(Records from a dataset)
^^^^^^^^

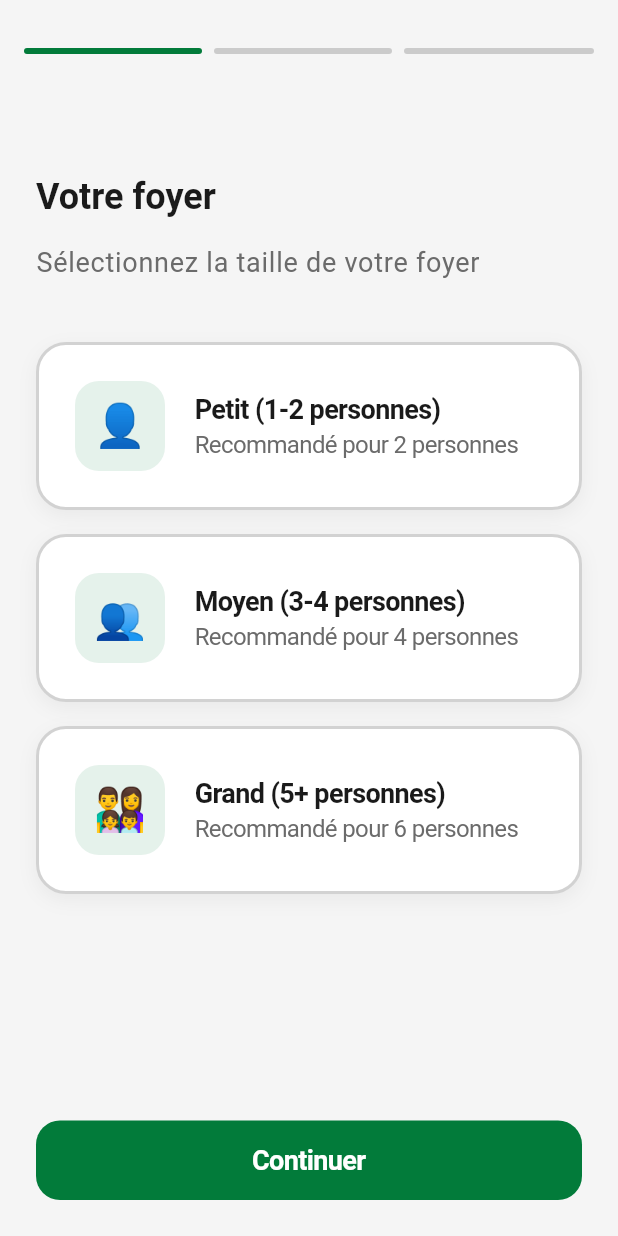
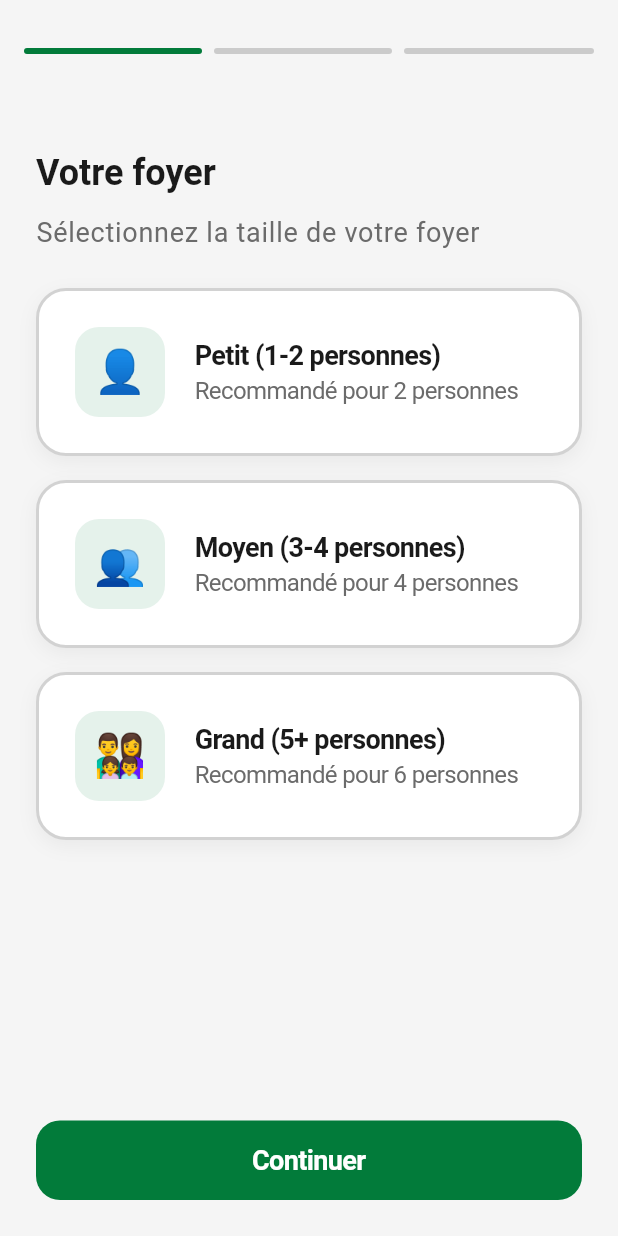
Before and after one commit to Ken-Andre/ngonnest, a Flutter app: the screen it shows after launch, swiped to page 2, on a phone screen of 412 x 824 dp. Run offline on Flutter 3.47's test engine with Material 3 defaults, Android fonts, the phone set to English and light mode, and no system bars; our stand-ins replace device_info_plus, flutter_local_notifications, package_info_plus, shared_preferences, sqflite, timezone; missing offline and left inert: workmanager; accounts and stored records are empty; statements that could not run were skipped.

Commit message:
feat(logging): implement comprehensive error logging and developer console
- Introduce ConsoleLogger for simplified console logging during development
- Enhance ErrorLoggerService to handle error logging with detailed metadata
- Add DeveloperConsoleScreen for viewing and managing error logs
- Integrate error logging in HouseholdService and DashboardScreen for better debugging
- Update onboarding and main screens for improved user experience and error handling

```diff
--- a/code/flutter/ngonnest_app/lib/screens/onboarding_screen.dart
+++ b/code/flutter/ngonnest_app/lib/screens/onboarding_screen.dart
@@ -181,17 +181,19 @@ class _OnboardingScreenState extends State<OnboardingScreen> {
   }
 
   Widget _buildLanguageStep() {
-    return Padding(
+    return SafeArea(
+      child: Padding(
         padding: const EdgeInsets.all(24),
+        child: SingleChildScrollView(
           child: Column(
             crossAxisAlignment: CrossAxisAlignment.start,
             children: [
-          const SizedBox(height: 40),
+              const SizedBox(height: 20),
 
-          // Welcome section
+              // Welcome section - Reduced padding
               Container(
                 width: double.infinity,
-            padding: const EdgeInsets.all(32),
+                padding: const EdgeInsets.all(24), // Reduced from 32
                 decoration: BoxDecoration(
                   color: Colors.white,
                   borderRadius: BorderRadius.circular(20),
@@ -207,9 +209,9 @@ class _OnboardingScreenState extends State<OnboardingScreen> {
                   children: [
                     Text(
                       '🏠',
-                  style: TextStyle(fontSize: 64),
+                      style: Theme.of(context).textTheme.headlineLarge, // Reduced font size using theme
                     ),
-                const SizedBox(height: 24),
+                    const SizedBox(height: 16), // Reduced from 24
                     Text(
                       'Bienvenue !',
                       style: Theme.of(context).textTheme.displaySmall?.copyWith(
@@ -218,7 +220,7 @@ class _OnboardingScreenState extends State<OnboardingScreen> {
                       ),
                       textAlign: TextAlign.center,
                     ),
-                const SizedBox(height: 16),
+                    const SizedBox(height: 12), // Reduced from 16
                     Text(
                       'NgonNest vous aide à gérer vos produits ménagers facilement',
                       style: Theme.of(context).textTheme.bodyLarge?.copyWith(
@@ -230,7 +232,7 @@ class _OnboardingScreenState extends State<OnboardingScreen> {
                 ),
               ),
 
-          const SizedBox(height: 40),
+              const SizedBox(height: 24), // Reduced from 40
 
               Text(
                 'Sélectionnez votre langue',
@@ -240,14 +242,14 @@ class _OnboardingScreenState extends State<OnboardingScreen> {
                 ),
               ),
 
-          const SizedBox(height: 24),
+              const SizedBox(height: 16), // Reduced from 24
 
               // Language options
               ...Language.values.map((lang) => _buildLanguageOption(lang)),
 
-          const Spacer(),
+              const SizedBox(height: 24),
 
-          // Time estimate
+              // Time estimate - Moved above spacer, wrapped in container
               Container(
                 padding: const EdgeInsets.all(16),
                 decoration: BoxDecoration(
@@ -262,7 +264,8 @@ class _OnboardingScreenState extends State<OnboardingScreen> {
                       size: 20,
                     ),
                     const SizedBox(width: 12),
-                Text(
+                    Expanded( // Added Expanded to prevent overflow
+                      child: Text(
                         'Temps estimé: < 2 minutes',
                         style: TextStyle(
                           fontSize: 16,
@@ -270,10 +273,16 @@ class _OnboardingScreenState extends State<OnboardingScreen> {
                           fontWeight: FontWeight.w500,
                         ),
                       ),
+                    ),
                   ],
                 ),
               ),
+
+              // Minimum spacing at bottom for navigation
+              const SizedBox(height: 80),
             ],
+          ),
+        ),
       ),
     );
   }
@@ -326,12 +335,12 @@ class _OnboardingScreenState extends State<OnboardingScreen> {
   }
 
   Widget _buildHouseholdSizeStep() {
-    return Padding(
+    return SingleChildScrollView(
       padding: const EdgeInsets.all(24),
       child: Column(
         crossAxisAlignment: CrossAxisAlignment.start,
         children: [
-          const SizedBox(height: 40),
+          const SizedBox(height: 24),
 
           Text(
             'Votre foyer',
@@ -341,7 +350,7 @@ class _OnboardingScreenState extends State<OnboardingScreen> {
             ),
           ),
 
-          const SizedBox(height: 16),
+          const SizedBox(height: 12),
 
           Text(
             'Sélectionnez la taille de votre foyer',
@@ -350,12 +359,13 @@ class _OnboardingScreenState extends State<OnboardingScreen> {
             ),
           ),
 
-          const SizedBox(height: 40),
+          const SizedBox(height: 24),
 
           // Household size options
           ..._householdSizes.map((size) => _buildHouseholdSizeOption(size)),
 
-          const Spacer(),
+          // Minimum spacing at bottom for navigation
+          const SizedBox(height: 80),
         ],
       ),
     );
@@ -443,12 +453,12 @@ class _OnboardingScreenState extends State<OnboardingScreen> {
   }
 
   Widget _buildHousingTypeStep() {
-    return Padding(
+    return SingleChildScrollView(
       padding: const EdgeInsets.all(24),
       child: Column(
         crossAxisAlignment: CrossAxisAlignment.start,
         children: [
-          const SizedBox(height: 40),
+          const SizedBox(height: 24),
 
           Text(
             'Type de logement',
@@ -458,7 +468,7 @@ class _OnboardingScreenState extends State<OnboardingScreen> {
             ),
           ),
 
-          const SizedBox(height: 16),
+          const SizedBox(height: 12),
 
           Text(
             'Pour des recommandations personnalisées',
@@ -467,12 +477,13 @@ class _OnboardingScreenState extends State<OnboardingScreen> {
             ),
           ),
 
-          const SizedBox(height: 40),
+          const SizedBox(height: 24),
 
           // Housing type options
           ...LogementType.values.map((type) => _buildHousingTypeOption(type)),
 
-          const Spacer(),
+          // Minimum spacing at bottom for navigation
+          const SizedBox(height: 80),
         ],
       ),
     );
--- a/code/flutter/ngonnest_app/pubspec.yaml
+++ b/code/flutter/ngonnest_app/pubspec.yaml
@@ -38,6 +38,8 @@ dependencies:
   path_provider: ^2.1.3
   device_info_plus: ^10.1.0
   package_info_plus: ^8.0.0
+  flutter_typeahead: ^4.6.1
+  collection: ^1.17.0
 
   # The following adds the Cupertino Icons font to your application.
   # Use with the CupertinoIcons class for iOS style icons.
```
Also changed, not shown: code/flutter/ngonnest_app/lib/main.dart (+47 -4 lines), code/flutter/ngonnest_app/lib/screens/dashboard_screen.dart (+62 -4 lines), code/flutter/ngonnest_app/lib/services/console_logger.dart (added, +58 -0 lines), code/flutter/ngonnest_app/lib/services/error_logger_service.dart (+18 -2 lines), code/flutter/ngonnest_app/lib/services/household_service.dart (+43 -2 lines), code/flutter/ngonnest_app/pubspec.lock. Lines whose indentation alone changed are shown as unchanged.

^^^^^^^^

**Task details:**
Although the records contain pictures, restate them word for word with those pictures left out.

**Solution:**
Before and after one commit to Ken-Andre/ngonnest, a Flutter app: the screen it shows after launch, swiped to page 2, on a phone screen of 412 x 824 dp. Run offline on Flutter 3.47's test engine with Material 3 defaults, Android fonts, the phone set to English and light mode, and no system bars; our stand-ins replace device_info_plus, flutter_local_notifications, package_info_plus, shared_preferences, sqflite, timezone; missing offline and left inert: workmanager; accounts and stored records are empty; statements that could not run were skipped.

Commit message:
feat(logging): implement comprehensive error logging and developer console
- Introduce ConsoleLogger for simplified console logging during development
- Enhance ErrorLoggerService to handle error logging with detailed metadata
- Add DeveloperConsoleScreen for viewing and managing error logs
- Integrate error logging in HouseholdService and DashboardScreen for better debugging
- Update onboarding and main screens for improved user experience and error handling

```diff
--- a/code/flutter/ngonnest_app/lib/screens/onboarding_screen.dart
+++ b/code/flutter/ngonnest_app/lib/screens/onboarding_screen.dart
@@ -181,17 +181,19 @@ class _OnboardingScreenState extends State<OnboardingScreen> {
   }
 
   Widget _buildLanguageStep() {
-    return Padding(
+    return SafeArea(
+      child: Padding(
         padding: const EdgeInsets.all(24),
+        child: SingleChildScrollView(
           child: Column(
             crossAxisAlignment: CrossAxisAlignment.start,
             children: [
-          const SizedBox(height: 40),
+              const SizedBox(height: 20),
 
-          // Welcome section
+              // Welcome section - Reduced padding
               Container(
                 width: double.infinity,
-            padding: const EdgeInsets.all(32),
+                padding: const EdgeInsets.all(24), // Reduced from 32
                 decoration: BoxDecoration(
                   color: Colors.white,
                   borderRadius: BorderRadius.circular(20),
@@ -207,9 +209,9 @@ class _OnboardingScreenState extends State<OnboardingScreen> {
                   children: [
                     Text(
                       '🏠',
-                  style: TextStyle(fontSize: 64),
+                      style: Theme.of(context).textTheme.headlineLarge, // Reduced font size using theme
                     ),
-                const SizedBox(height: 24),
+                    const SizedBox(height: 16), // Reduced from 24
                     Text(
                       'Bienvenue !',
                       style: Theme.of(context).textTheme.displaySmall?.copyWith(
@@ -218,7 +220,7 @@ class _OnboardingScreenState extends State<OnboardingScreen> {
                       ),
                       textAlign: TextAlign.center,
                     ),
-                const SizedBox(height: 16),
+                    const SizedBox(height: 12), // Reduced from 16
                     Text(
                       'NgonNest vous aide à gérer vos produits ménagers facilement',
                       style: Theme.of(context).textTheme.bodyLarge?.copyWith(
@@ -230,7 +232,7 @@ class _OnboardingScreenState extends State<OnboardingScreen> {
                 ),
               ),
 
-          const SizedBox(height: 40),
+              const SizedBox(height: 24), // Reduced from 40
 
               Text(
                 'Sélectionnez votre langue',
@@ -240,14 +242,14 @@ class _OnboardingScreenState extends State<OnboardingScreen> {
                 ),
               ),
 
-          const SizedBox(height: 24),
+              const SizedBox(height: 16), // Reduced from 24
 
               // Language options
               ...Language.values.map((lang) => _buildLanguageOption(lang)),
 
-          const Spacer(),
+              const SizedBox(height: 24),
 
-          // Time estimate
+              // Time estimate - Moved above spacer, wrapped in container
               Container(
                 padding: const EdgeInsets.all(16),
                 decoration: BoxDecoration(
@@ -262,7 +264,8 @@ class _OnboardingScreenState extends State<OnboardingScreen> {
                       size: 20,
                     ),
                     const SizedBox(width: 12),
-                Text(
+                    Expanded( // Added Expanded to prevent overflow
+                      child: Text(
                         'Temps estimé: < 2 minutes',
                         style: TextStyle(
                           fontSize: 16,
@@ -270,10 +273,16 @@ class _OnboardingScreenState extends State<OnboardingScreen> {
                           fontWeight: FontWeight.w500,
                         ),
                       ),
+                    ),
                   ],
                 ),
               ),
+
+              // Minimum spacing at bottom for navigation
+              const SizedBox(height: 80),
             ],
+          ),
+        ),
       ),
     );
   }
@@ -326,12 +335,12 @@ class _OnboardingScreenState extends State<OnboardingScreen> {
   }
 
   Widget _buildHouseholdSizeStep() {
-    return Padding(
+    return SingleChildScrollView(
       padding: const EdgeInsets.all(24),
       child: Column(
         crossAxisAlignment: CrossAxisAlignment.start,
         children: [
-          const SizedBox(height: 40),
+          const SizedBox(height: 24),
 
           Text(
             'Votre foyer',
@@ -341,7 +350,7 @@ class _OnboardingScreenState extends State<OnboardingScreen> {
             ),
           ),
 
-          const SizedBox(height: 16),
+          const SizedBox(height: 12),
 
           Text(
             'Sélectionnez la taille de votre foyer',
@@ -350,12 +359,13 @@ class _OnboardingScreenState extends State<OnboardingScreen> {
             ),
           ),
 
-          const SizedBox(height: 40),
+          const SizedBox(height: 24),
 
           // Household size options
           ..._householdSizes.map((size) => _buildHouseholdSizeOption(size)),
 
-          const Spacer(),
+          // Minimum spacing at bottom for navigation
+          const SizedBox(height: 80),
         ],
       ),
     );
@@ -443,12 +453,12 @@ class _OnboardingScreenState extends State<OnboardingScreen> {
   }
 
   Widget _buildHousingTypeStep() {
-    return Padding(
+    return SingleChildScrollView(
       padding: const EdgeInsets.all(24),
       child: Column(
         crossAxisAlignment: CrossAxisAlignment.start,
         children: [
-          const SizedBox(height: 40),
+          const SizedBox(height: 24),
 
           Text(
             'Type de logement',
@@ -458,7 +468,7 @@ class _OnboardingScreenState extends State<OnboardingScreen> {
             ),
           ),
 
-          const SizedBox(height: 16),
+          const SizedBox(height: 12),
 
           Text(
             'Pour des recommandations personnalisées',
@@ -467,12 +477,13 @@ class _OnboardingScreenState extends State<OnboardingScreen> {
             ),
           ),
 
-          const SizedBox(height: 40),
+          const SizedBox(height: 24),
 
           // Housing type options
           ...LogementType.values.map((type) => _buildHousingTypeOption(type)),
 
-          const Spacer(),
+          // Minimum spacing at bottom for navigation
+          const SizedBox(height: 80),
         ],
       ),
     );
--- a/code/flutter/ngonnest_app/pubspec.yaml
+++ b/code/flutter/ngonnest_app/pubspec.yaml
@@ -38,6 +38,8 @@ dependencies:
   path_provider: ^2.1.3
   device_info_plus: ^10.1.0
   package_info_plus: ^8.0.0
+  flutter_typeahead: ^4.6.1
+  collection: ^1.17.0
 
   # The following adds the Cupertino Icons font to your application.
   # Use with the CupertinoIcons class for iOS style icons.
```
Also changed, not shown: code/flutter/ngonnest_app/lib/main.dart (+47 -4 lines), code/flutter/ngonnest_app/lib/screens/dashboard_screen.dart (+62 -4 lines), code/flutter/ngonnest_app/lib/services/console_logger.dart (added, +58 -0 lines), code/flutter/ngonnest_app/lib/services/error_logger_service.dart (+18 -2 lines), code/flutter/ngonnest_app/lib/services/household_service.dart (+43 -2 lines), code/flutter/ngonnest_app/pubspec.lock. Lines whose indentation alone changed are shown as unchanged.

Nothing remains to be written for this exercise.